Phylogenetic analysis of Mg-tetrapyrrole biosynthesis genes reveals that anoxygenic photosynthetic processes became evident in primitive organisms like certain bacteria before the oxygenic variety in other organisms like cyanobacteria (Xiong and Bauer, 2002). Joint analyses of the pigment genes and reaction centers have yielded stronger evidence to this effect (Xiong and Bauer, 2002). At the time when photosynthesis became a rudimentary process for energy storage in arcane organisms cellular respiration was still to evolve and the energy release mechanism for utilizing the photosynthetic stored energy used processes that sourced their electrons from suppliers other water (Todar, Undated). Later, genetic transfer mechanisms between endosymbiotic bacteria, their closest living relatives being the proteobacteria, and their pre-eukaryotic cellular hosts inducted cell organelles like mitochondria and chloroplasts (Simpson et al, 2002) into the pre-eukaryotic system and cellular respiration became possible. Some time during the endosymbiotic processes there was gene transfer from the bacteria to the pre-eukarytic cells whereby the bacterial genome was reduced and much of the remaining genetic materials got encoded in the cellular nucleus while, locally, some of the bacterial genetic materials were encoded within the organelle, mitochondrion or otherwise, to form localized DNA entirely associated with organelle function (Chihade et al, 2000). While the induction of the mitochondria into the pre-eukaryotic cells to produce the eukaryotic system shall be dealt with later in the paper a short comparison by organisms will now be made of photosynthesis and cellular respiration processes.

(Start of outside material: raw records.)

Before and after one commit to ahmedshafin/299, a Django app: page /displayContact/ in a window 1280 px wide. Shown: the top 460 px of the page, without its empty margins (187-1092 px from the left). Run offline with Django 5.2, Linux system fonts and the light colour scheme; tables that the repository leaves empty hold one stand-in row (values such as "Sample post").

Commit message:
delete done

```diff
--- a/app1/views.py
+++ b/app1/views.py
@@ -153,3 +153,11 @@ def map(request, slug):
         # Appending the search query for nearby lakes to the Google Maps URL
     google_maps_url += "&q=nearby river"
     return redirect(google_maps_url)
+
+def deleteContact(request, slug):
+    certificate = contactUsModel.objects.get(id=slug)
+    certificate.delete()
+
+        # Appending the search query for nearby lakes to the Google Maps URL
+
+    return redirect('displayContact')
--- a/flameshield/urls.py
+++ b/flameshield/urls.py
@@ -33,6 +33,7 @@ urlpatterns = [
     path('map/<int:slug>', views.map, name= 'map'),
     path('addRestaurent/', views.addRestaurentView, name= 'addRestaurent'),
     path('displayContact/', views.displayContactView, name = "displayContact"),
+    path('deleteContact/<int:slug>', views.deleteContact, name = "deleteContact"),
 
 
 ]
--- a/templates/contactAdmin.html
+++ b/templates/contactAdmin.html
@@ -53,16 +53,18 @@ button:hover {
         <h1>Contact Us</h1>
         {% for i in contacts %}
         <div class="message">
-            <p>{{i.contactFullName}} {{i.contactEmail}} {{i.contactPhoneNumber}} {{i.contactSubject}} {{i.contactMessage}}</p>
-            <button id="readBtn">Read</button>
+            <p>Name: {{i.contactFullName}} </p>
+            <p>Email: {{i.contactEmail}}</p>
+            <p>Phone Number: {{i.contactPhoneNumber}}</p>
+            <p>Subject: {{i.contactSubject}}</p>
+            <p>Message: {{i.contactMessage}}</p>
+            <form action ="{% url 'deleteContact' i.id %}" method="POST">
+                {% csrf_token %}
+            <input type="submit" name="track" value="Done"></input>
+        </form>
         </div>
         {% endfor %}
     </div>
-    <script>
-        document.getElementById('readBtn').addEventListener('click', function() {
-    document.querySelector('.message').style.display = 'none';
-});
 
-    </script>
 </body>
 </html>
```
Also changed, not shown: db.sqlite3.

The following table will be used to compare and contrast photosynthesis and cellular respiration in the species of euglenoids that have primitive plastids (Borza et al, 2005). Euglenoids are either autotrophs, photosynthetic with chlorophyll a and b chloroplasts, or heterotrophs with parasitic or absorptive nutrition. Some of them also have motile mechanisms like flagella or cilia. It is notable that euglenoids with plastids acquired them through secondary endosymbiosis and, thus, the plastids are not as developed as those of more evolutionary advanced species (Borza et al, 2005). It is also notable that euglenoids with plastids also use absorptive nutrition, absorbing organic matter from their environs, as supplementary dietary processes. Though they may be photosynthetic they can respire both aerobically and anaerobically (Hoffmeister et al, 2004). Anaerobically, these organisms store energy in the form of fatty acids (waxes) that are broken down when oxygen becomes available more plentifully (Hoffmeister et al, 2004). This makes these organisms so interesting. It is notable that both photosynthesis and cellular respiration in euglenoids with chloroplasts are still not fully understood (Hoffmeister et al, 2004; Lonergan and Sargent, 1979). Nevertheless, these processes have been simplistically compared and contrasted in the following table.
Chemical energy in sugars (anaerobic) and sugars/fatty acids